Gold leaf application, whether for oil- or water-gilding, whether using loose-leaf gold or transfer sheets, requires several stages of work:
So make sure you allow enough time for RELAXED gold-leaf application if you are planning a piece to a deadline :-)
Water-gilding is gilding in which the gold leaf adheres to a water-based mordant, made sticky with a thin layer of moisture (usually, from the gilder's breath). In oil-gilding, the gold adheres to an oil-based mordant which dries at a controlled rate, so you can put the gold leaf on when it's a tacky texture and then leave it to dry the rest of the way.
As mentioned elsewhere on this site, gold leaf application onto paper media, calfskin, etc is nearly always achieved using water-gilding. For gold leaf application onto signboards, walls etc, oil-gilding is more suitable.
Oil gilding is NOT suitable for use on paper media because the oily adhesive soaks in and will ruin your writing surface. Equally, water-gilding doesn't give a durable enough surface for outdoor or highly exposed work. So, make sure you obtain the correct gilding media for your chosen piece of work before starting.

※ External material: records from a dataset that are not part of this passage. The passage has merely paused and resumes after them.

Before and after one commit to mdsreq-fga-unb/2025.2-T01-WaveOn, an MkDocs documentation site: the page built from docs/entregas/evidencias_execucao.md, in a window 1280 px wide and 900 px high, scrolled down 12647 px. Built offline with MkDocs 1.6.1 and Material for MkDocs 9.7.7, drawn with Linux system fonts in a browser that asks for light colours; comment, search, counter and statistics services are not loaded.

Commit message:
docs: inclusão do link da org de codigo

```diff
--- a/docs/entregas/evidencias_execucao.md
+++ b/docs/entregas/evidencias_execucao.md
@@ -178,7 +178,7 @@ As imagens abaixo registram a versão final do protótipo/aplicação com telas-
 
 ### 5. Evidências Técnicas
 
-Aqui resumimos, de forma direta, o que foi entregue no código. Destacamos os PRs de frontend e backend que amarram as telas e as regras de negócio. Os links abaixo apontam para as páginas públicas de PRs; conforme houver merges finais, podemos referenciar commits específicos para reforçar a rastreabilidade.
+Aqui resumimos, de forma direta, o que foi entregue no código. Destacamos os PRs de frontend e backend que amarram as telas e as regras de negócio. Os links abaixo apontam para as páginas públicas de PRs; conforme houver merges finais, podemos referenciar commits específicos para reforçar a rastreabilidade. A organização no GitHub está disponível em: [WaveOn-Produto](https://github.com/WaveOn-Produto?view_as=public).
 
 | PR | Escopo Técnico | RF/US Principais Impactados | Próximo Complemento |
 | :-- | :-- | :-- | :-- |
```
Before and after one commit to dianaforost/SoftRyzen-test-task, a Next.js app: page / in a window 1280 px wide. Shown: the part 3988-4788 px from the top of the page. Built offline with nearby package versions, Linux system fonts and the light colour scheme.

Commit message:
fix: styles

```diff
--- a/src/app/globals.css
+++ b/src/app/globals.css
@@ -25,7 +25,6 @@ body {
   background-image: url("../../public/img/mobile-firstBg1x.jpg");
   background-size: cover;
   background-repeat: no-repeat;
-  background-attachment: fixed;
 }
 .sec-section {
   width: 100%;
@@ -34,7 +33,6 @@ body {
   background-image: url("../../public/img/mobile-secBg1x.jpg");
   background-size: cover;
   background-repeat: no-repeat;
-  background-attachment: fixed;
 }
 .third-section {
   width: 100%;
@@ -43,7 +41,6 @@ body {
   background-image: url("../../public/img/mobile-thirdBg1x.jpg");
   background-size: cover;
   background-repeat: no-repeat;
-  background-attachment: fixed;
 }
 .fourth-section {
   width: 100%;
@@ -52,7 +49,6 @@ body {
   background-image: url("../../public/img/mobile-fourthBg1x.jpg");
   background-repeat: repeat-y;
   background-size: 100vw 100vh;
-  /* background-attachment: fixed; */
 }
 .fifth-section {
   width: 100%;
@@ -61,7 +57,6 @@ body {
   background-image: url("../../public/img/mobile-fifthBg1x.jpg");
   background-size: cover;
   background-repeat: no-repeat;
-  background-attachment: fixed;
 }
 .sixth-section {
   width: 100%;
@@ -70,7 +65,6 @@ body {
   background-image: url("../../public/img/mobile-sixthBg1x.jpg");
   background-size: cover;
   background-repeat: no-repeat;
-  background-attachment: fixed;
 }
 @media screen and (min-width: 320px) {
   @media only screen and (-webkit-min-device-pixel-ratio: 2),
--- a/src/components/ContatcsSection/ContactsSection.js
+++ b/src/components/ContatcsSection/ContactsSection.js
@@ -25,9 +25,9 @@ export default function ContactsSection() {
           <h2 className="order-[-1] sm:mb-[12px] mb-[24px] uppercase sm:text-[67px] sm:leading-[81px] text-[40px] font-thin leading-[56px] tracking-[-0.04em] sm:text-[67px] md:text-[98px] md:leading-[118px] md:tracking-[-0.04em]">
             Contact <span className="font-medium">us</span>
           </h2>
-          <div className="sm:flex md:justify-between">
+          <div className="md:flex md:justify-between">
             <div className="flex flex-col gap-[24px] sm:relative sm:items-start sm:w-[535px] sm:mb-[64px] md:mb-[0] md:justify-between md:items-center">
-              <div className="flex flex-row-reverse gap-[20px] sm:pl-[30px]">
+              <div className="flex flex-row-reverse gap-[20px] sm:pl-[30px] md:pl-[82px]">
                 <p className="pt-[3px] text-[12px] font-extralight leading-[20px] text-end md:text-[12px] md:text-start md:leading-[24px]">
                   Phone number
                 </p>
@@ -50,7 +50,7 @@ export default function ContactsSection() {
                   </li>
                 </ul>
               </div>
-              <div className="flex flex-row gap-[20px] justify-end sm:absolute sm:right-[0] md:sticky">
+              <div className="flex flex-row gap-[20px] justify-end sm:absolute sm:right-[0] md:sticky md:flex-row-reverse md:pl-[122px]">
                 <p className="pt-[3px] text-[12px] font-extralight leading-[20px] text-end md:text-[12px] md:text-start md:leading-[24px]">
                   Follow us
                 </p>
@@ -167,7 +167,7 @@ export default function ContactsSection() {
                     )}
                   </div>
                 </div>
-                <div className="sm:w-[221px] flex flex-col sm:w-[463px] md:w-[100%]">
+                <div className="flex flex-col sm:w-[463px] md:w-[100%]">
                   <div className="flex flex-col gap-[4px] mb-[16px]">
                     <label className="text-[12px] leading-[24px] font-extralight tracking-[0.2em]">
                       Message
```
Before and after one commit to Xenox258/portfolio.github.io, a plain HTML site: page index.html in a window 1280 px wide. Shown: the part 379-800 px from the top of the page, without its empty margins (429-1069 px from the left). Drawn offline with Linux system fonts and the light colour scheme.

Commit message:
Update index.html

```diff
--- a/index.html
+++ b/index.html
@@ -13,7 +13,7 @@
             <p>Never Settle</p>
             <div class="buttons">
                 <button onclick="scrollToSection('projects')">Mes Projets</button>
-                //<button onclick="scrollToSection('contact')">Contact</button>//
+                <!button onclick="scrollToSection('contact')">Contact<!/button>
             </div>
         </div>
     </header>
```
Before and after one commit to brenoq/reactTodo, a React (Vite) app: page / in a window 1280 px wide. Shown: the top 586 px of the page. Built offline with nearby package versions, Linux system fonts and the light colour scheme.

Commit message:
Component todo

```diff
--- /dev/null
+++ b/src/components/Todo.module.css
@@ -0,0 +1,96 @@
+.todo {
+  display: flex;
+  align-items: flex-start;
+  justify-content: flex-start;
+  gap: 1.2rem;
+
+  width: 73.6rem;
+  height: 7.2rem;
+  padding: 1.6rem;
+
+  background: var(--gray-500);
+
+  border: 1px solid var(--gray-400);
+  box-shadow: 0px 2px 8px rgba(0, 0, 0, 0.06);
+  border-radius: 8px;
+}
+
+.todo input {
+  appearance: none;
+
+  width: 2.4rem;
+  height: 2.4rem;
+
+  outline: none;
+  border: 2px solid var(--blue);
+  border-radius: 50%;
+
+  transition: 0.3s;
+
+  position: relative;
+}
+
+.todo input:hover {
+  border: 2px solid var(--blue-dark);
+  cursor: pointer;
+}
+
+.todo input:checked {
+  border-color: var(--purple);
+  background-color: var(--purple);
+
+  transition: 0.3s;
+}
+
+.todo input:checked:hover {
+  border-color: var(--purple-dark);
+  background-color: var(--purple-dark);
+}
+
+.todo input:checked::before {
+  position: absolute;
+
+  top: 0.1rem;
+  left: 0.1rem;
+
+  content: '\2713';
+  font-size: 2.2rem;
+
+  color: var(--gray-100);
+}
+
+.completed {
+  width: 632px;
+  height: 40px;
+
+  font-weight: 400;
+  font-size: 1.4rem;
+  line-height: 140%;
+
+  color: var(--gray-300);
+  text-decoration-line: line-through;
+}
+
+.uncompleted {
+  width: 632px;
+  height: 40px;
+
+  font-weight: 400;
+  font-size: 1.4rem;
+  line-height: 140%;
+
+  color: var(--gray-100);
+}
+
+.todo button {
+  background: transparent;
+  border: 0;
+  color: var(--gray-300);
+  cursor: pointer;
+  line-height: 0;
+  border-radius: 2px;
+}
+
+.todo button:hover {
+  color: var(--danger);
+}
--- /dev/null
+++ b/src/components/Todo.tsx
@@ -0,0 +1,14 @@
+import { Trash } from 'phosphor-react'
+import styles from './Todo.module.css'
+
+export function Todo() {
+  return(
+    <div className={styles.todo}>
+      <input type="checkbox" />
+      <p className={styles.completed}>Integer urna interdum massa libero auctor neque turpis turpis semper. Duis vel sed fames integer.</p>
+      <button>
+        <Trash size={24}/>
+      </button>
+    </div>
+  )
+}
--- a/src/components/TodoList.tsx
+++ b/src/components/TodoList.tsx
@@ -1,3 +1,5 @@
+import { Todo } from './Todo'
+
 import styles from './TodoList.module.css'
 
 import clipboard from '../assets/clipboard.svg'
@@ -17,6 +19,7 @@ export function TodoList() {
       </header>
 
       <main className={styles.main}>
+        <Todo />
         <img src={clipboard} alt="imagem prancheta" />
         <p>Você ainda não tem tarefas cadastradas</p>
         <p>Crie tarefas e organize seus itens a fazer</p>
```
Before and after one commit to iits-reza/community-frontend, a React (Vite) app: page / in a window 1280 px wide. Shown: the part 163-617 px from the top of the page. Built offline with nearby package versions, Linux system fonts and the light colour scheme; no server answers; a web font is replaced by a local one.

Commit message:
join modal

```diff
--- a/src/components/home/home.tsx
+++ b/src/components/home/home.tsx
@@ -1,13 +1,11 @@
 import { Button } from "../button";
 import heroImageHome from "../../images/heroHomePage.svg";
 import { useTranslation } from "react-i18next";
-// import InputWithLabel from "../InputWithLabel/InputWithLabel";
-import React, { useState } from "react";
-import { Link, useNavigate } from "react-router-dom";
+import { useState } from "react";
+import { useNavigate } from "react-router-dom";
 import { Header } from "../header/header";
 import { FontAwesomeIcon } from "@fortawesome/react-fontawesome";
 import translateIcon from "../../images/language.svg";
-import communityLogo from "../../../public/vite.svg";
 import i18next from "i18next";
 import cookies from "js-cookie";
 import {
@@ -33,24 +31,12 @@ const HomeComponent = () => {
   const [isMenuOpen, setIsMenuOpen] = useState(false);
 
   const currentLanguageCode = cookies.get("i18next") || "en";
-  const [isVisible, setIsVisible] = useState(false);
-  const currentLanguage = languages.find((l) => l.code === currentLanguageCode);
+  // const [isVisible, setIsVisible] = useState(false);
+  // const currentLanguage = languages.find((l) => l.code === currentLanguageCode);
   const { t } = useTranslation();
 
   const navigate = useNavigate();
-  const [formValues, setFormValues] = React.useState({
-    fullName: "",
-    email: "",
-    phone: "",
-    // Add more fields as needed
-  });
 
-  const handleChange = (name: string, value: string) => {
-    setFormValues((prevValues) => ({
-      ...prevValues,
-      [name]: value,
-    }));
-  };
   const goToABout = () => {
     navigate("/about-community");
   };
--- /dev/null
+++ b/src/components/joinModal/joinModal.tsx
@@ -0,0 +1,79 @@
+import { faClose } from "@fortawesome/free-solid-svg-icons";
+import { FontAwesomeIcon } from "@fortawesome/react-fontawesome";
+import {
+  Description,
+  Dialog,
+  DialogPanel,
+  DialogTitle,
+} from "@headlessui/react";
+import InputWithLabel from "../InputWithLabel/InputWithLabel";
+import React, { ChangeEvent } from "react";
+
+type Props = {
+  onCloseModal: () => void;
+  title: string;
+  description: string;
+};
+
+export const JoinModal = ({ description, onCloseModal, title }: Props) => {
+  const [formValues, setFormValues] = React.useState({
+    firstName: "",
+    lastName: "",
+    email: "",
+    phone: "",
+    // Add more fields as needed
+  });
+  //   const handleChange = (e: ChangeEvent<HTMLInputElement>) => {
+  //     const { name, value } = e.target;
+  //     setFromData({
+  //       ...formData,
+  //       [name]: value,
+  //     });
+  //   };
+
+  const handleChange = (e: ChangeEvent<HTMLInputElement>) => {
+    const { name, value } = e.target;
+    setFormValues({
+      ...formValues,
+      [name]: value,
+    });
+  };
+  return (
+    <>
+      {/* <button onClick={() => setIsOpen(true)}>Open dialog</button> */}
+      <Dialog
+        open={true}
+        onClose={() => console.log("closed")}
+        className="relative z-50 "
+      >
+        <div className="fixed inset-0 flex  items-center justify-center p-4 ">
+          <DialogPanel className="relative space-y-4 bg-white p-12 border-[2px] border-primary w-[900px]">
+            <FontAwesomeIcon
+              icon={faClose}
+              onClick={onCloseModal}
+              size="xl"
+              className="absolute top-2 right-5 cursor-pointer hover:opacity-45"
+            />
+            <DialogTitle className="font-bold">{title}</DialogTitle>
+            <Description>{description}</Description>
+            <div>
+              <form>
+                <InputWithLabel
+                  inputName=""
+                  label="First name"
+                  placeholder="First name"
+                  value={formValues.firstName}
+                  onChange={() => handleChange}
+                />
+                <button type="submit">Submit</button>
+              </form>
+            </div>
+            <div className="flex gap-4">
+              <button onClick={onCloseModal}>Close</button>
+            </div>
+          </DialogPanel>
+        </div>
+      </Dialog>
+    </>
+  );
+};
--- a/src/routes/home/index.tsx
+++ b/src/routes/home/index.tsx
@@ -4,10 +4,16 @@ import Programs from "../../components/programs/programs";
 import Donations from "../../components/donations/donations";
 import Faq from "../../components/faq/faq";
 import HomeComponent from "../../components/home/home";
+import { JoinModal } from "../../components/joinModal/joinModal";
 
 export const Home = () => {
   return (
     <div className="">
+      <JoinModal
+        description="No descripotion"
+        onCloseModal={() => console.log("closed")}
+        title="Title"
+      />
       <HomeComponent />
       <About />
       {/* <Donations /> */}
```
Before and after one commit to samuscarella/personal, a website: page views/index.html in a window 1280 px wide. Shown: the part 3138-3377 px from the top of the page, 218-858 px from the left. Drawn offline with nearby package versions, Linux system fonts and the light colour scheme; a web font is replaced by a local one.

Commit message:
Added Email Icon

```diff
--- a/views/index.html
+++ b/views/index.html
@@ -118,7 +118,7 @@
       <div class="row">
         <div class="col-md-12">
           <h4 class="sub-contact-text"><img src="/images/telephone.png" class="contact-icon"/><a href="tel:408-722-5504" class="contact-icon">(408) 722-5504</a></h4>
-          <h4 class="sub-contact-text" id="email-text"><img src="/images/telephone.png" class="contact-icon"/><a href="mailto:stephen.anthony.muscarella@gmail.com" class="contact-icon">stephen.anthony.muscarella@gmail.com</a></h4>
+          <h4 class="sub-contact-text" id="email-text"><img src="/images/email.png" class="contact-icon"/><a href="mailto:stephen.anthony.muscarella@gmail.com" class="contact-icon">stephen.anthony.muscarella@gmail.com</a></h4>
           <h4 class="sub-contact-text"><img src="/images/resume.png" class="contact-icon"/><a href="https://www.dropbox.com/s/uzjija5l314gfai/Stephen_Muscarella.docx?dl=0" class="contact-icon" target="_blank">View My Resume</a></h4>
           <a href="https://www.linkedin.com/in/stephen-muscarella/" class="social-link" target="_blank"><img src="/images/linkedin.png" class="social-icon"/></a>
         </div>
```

Loose leaf gold is often a little less expensive than transfer gold, but it makes up for this by being a lot fiddlier. Hence, no photo of a loose leaf fluttering in the breeze. (I'm working on it.)
Traditionally, loose gold leaf application requires extra kit: most importantly, a gilder's tip (special wide brush for picking up the loose leaves by one edge). If you're gilding small areas at a time, you may also want a gilder's cushion (for resting a leaf of gold on while you cut it up) and a gilder's knife (for cutting the gold into neat pieces while it rests upon the gilder's cushion). Loose gold leaf is astonishingly flighty, fragile, folds up into itself on a whim, and sticks like the very devil to all things it is not supposed to. Hence the special pieces of equipment for handling it. But all these things cost money.
Personally I find that for gilding small areas you can get away with using a sable paintbrush (size 4 or larger) wiped across your nose or forehead to pick up a little oil, which makes the bristles just adhesive enough to catch up an edge or corner of a gold leaf. By carefully holding down the rest of the gold leaf using one of the non-stick chalked pages which it arrives in (not your fingers), you can tear pieces off the leaf using the paintbrush, and then lift them onto the spot where they're going to be stuck.
It is crude, but it is a very economical method of gold leaf application and, as mentioned above, it works for small areas.
If you are handling a whole leaf of gold at a time, and especially for gilding larger areas, you really are best off using a gilder's tip. This soft wide flat brush 'holds on' to one edge of an entire gold leaf, enabling you to pick it up reasonably securely and position it easily on the work.
When handling loose gold leaf:
Transfer gold comes on backing sheets of thin tissue paper which allow it to be cut up easily and handled like paper. However, transfer gold sometimes lacks the willing 'stickability' of loose gold leaf, and it can be harder to get it into corners for fine detail and raised work.
It sometimes costs slightly more than loose gold but for easy gold leaf application and especially for flat gilding it's well worth the extra and of course you may see it as a considerable saving not to have to invest in the gilder's tip, cushion, etc.
I've also seen it written that transfer gold doesn't take quite the same shine as loose leaf. Possibly not (it's hard to tell). However, transfer gold adds shine to one's confidence by making results more easily obtainable, so I do recommend it for beginning gilders, calligraphers in a hurry, or for gilding small or fiddly flat areas etc.
Transfer-gold-leaf application is relatively simple. Try to handle it only by the tissue edges so you don't get oil, moisture etc from your fingers onto the gold. Hold it firmly in place and press it down well, using a burnisher if necessary to get it into the corners of the work. Remember that it may not stick so well as loose gold, so you might need to apply a second layer.
I will put together step-by-step instructions for water-gilding and oil-gilding as soon as I can get suitable illustrative pictures!